A Present Minority

Actually, the fact that Q-skeptics, such as myself, are a small minority today is something that provides us with another reason to keep the rhetoric cool.

If you want to get people to change their minds about Q, a calm, reasoned approach based on the evidence will get you a lot farther than just dumping on the view of the majority.

And there is another, even more fundamental reason to take this approach . . .

 

The Golden Rule

Majorities can often ill-treat minorities, and it’s certainly been the case that some advocates of Q have used inflammatory, insulting language regarding those who are skeptical of Q.

Indeed, if you read the books of Q skeptics, they point out the inflammatory language that has been used against them and their proposals.

Naturally, they don’t like being treated that way in print.

Fortunately, many of them—including many of the most effective Q skeptics—have resisted the temptation to answer in kind.

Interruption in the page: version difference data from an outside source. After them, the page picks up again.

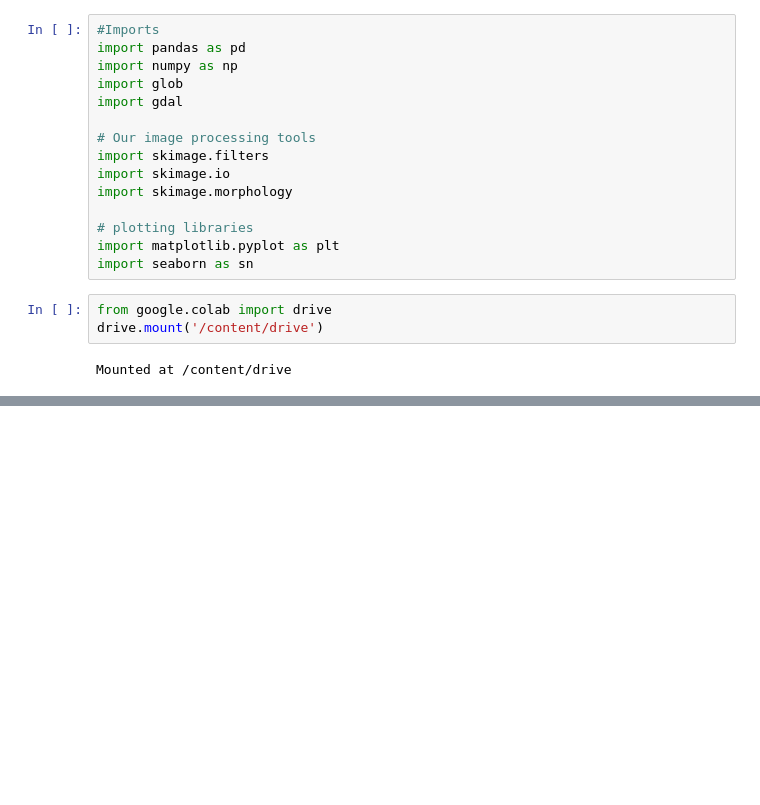
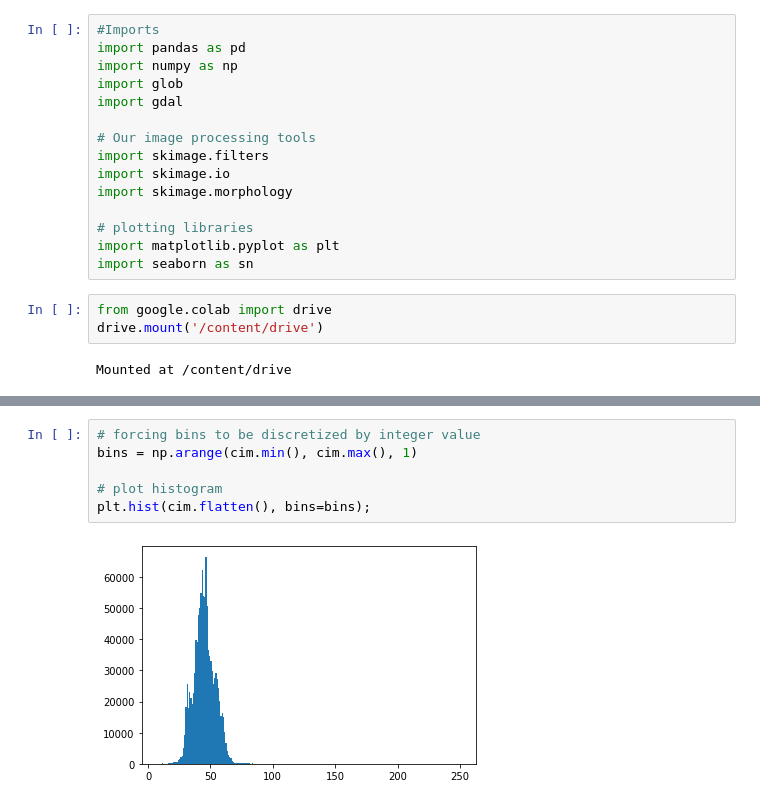
Before and after one commit to lmkelly16/BYU-REU-2022, a Jupyter notebook: ZOI_44_C.ipynb, the cells around one changed output, grey strips where cells are left out. Cells and saved outputs as stored; diff of their text form; blank space fills up the shorter version.

```diff
--- a/ZOI_44_C.ipynb
+++ b/ZOI_44_C.ipynb
@@ -34,0 +48,8 @@ array(['/content/drive/MyDrive/BYU_REU_images/1Z_44_A.tiff',
+# %%
+# forcing bins to be discretized by integer value
+bins = np.arange(cim.min(), cim.max(), 1)
+
+# plot histogram
+plt.hist(cim.flatten(), bins=bins);
+# %% [output]
+[figure, added]
```
Also changed, not shown: parts of 4 cells of this notebook.
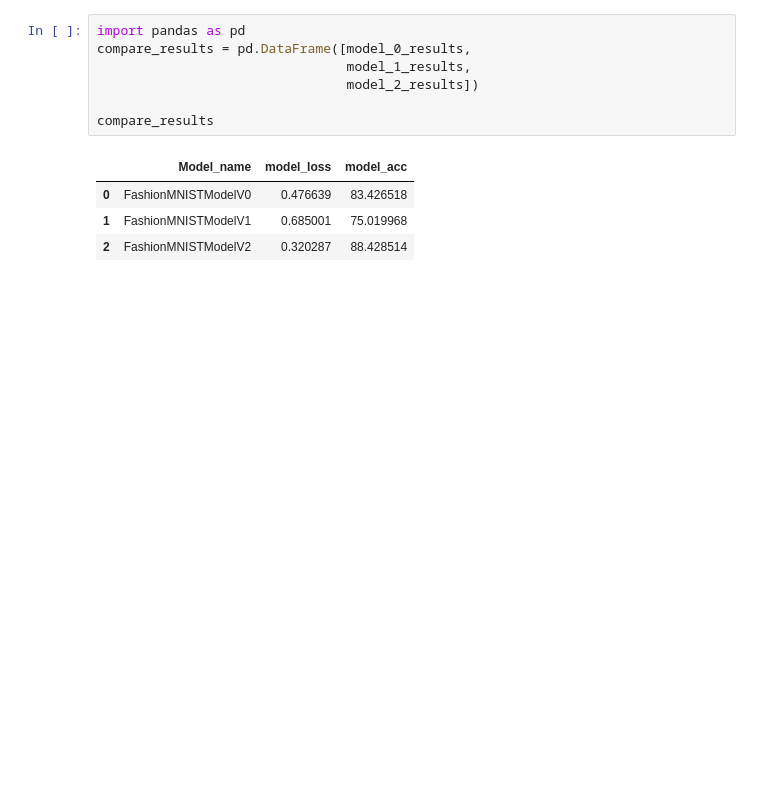
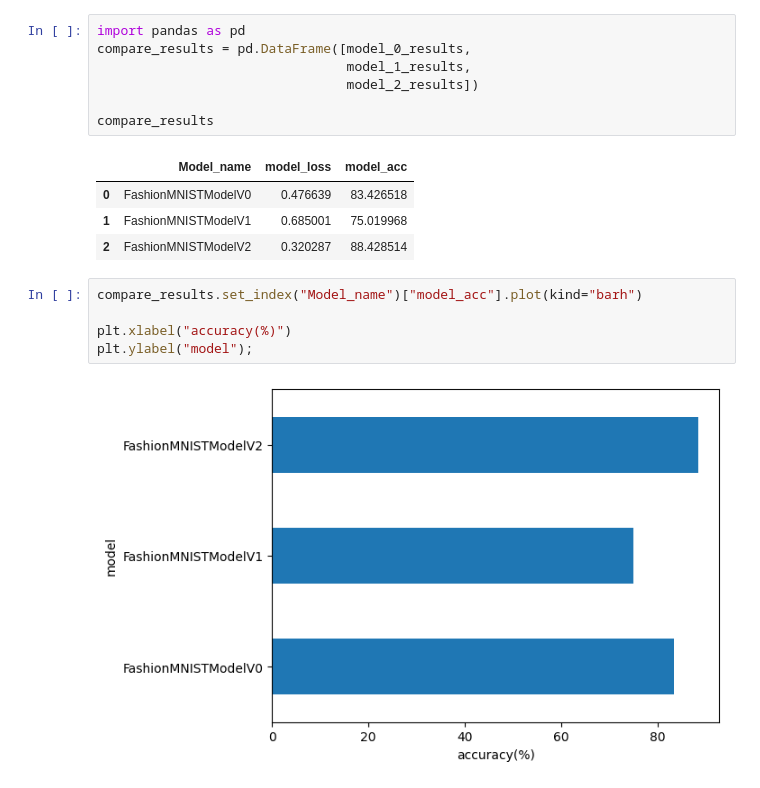
Before and after one commit to tudaykrishna/PyTorch, a Jupyter notebook: 03_Pytorch.ipynb, the cells around one changed output. Saved outputs shown, nothing was run; the diff lists cells and outputs as text; blank space fills up the shorter version.

```diff
--- a/03_Pytorch.ipynb
+++ b/03_Pytorch.ipynb
@@ -952,3 +952,10 @@ compare_results
 | 0 | FashionMNISTModelV0 | 0.476639 | 83.426518 |
 | 1 | FashionMNISTModelV1 | 0.685001 | 75.019968 |
 | 2 | FashionMNISTModelV2 | 0.320287 | 88.428514 |
+# %%
+compare_results.set_index("Model_name")["model_acc"].plot(kind="barh")
+
+plt.xlabel("accuracy(%)")
+plt.ylabel("model");
+# %% [output]
+[figure, added]
```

After all, didn’t Jesus say something about treating others the way that you would like to be treated?

That statement is found in Matthew 7:12 and Luke 6:31, but it isn’t found in Mark or John.

Ironically, it’s part of the Q material!

And whether Q was a separate, written source or not—this saying of Christ is authoritative.

If you liked this post, you should join Jimmy's Secret Information Club to get more great info!


What is the Secret Information Club?I value your email privacy

{ 2 comments }

John Schuh September 29, 2014 at 5:29 am

I have noted that the proponents of “Q” also are believers in the late dating of the Gospels. They reject the predictions of the destruction of the Temple by Our Lord, as allusions to that event by the writers. Apart from the fact that an prophetic voice at the time would have had in mind the greatest disaster ever to befall the people and warn that it might happen again, given the great military power of the “modern” Babylon, one can turn that argument around are say that not making “a big deal” of the event would be like a historian writing a history of Europe in 1938 and not mentioning the Great War.

Bottom line. The real problem of the Biblical Scholars is a dearth of information. I don’t think that the internal information of the Gospels yields a solution to the Synoptic Problem , only hypotheses. This is, I think, Bishop Robinson’s conclusion about the controversy over the dating of the Gospels. I mean, how does one actually disprove his proposal that there was an UR-John that was the oldest Gospel, and which was re-written by disciples/scribes based on its outline, and with the sort of gloss and later additions that we can see in Matthew and Luke. The old tradition of Mark as a transcription of a sermon by Peter certainly explains its relative brevity, as does the alternative of it as being a shortening of Matthew.

Fr. Robert Coogan September 29, 2014 at 3:41 pm

Jimmy Akin, you are certainly right in that the Church promotes respectful dialogue and not mud-slinging. The ancient tradition says that Matthew originally wrote his Gospel in Hebrew. There is strong reason to believe that the Gospel of Matthew which we have, written in Greek, as many passages taken directly from Mark. Could it be that the material that we refer to as “Q” is really taken from the Hebrew Matthew document?

Previous post:

Next post: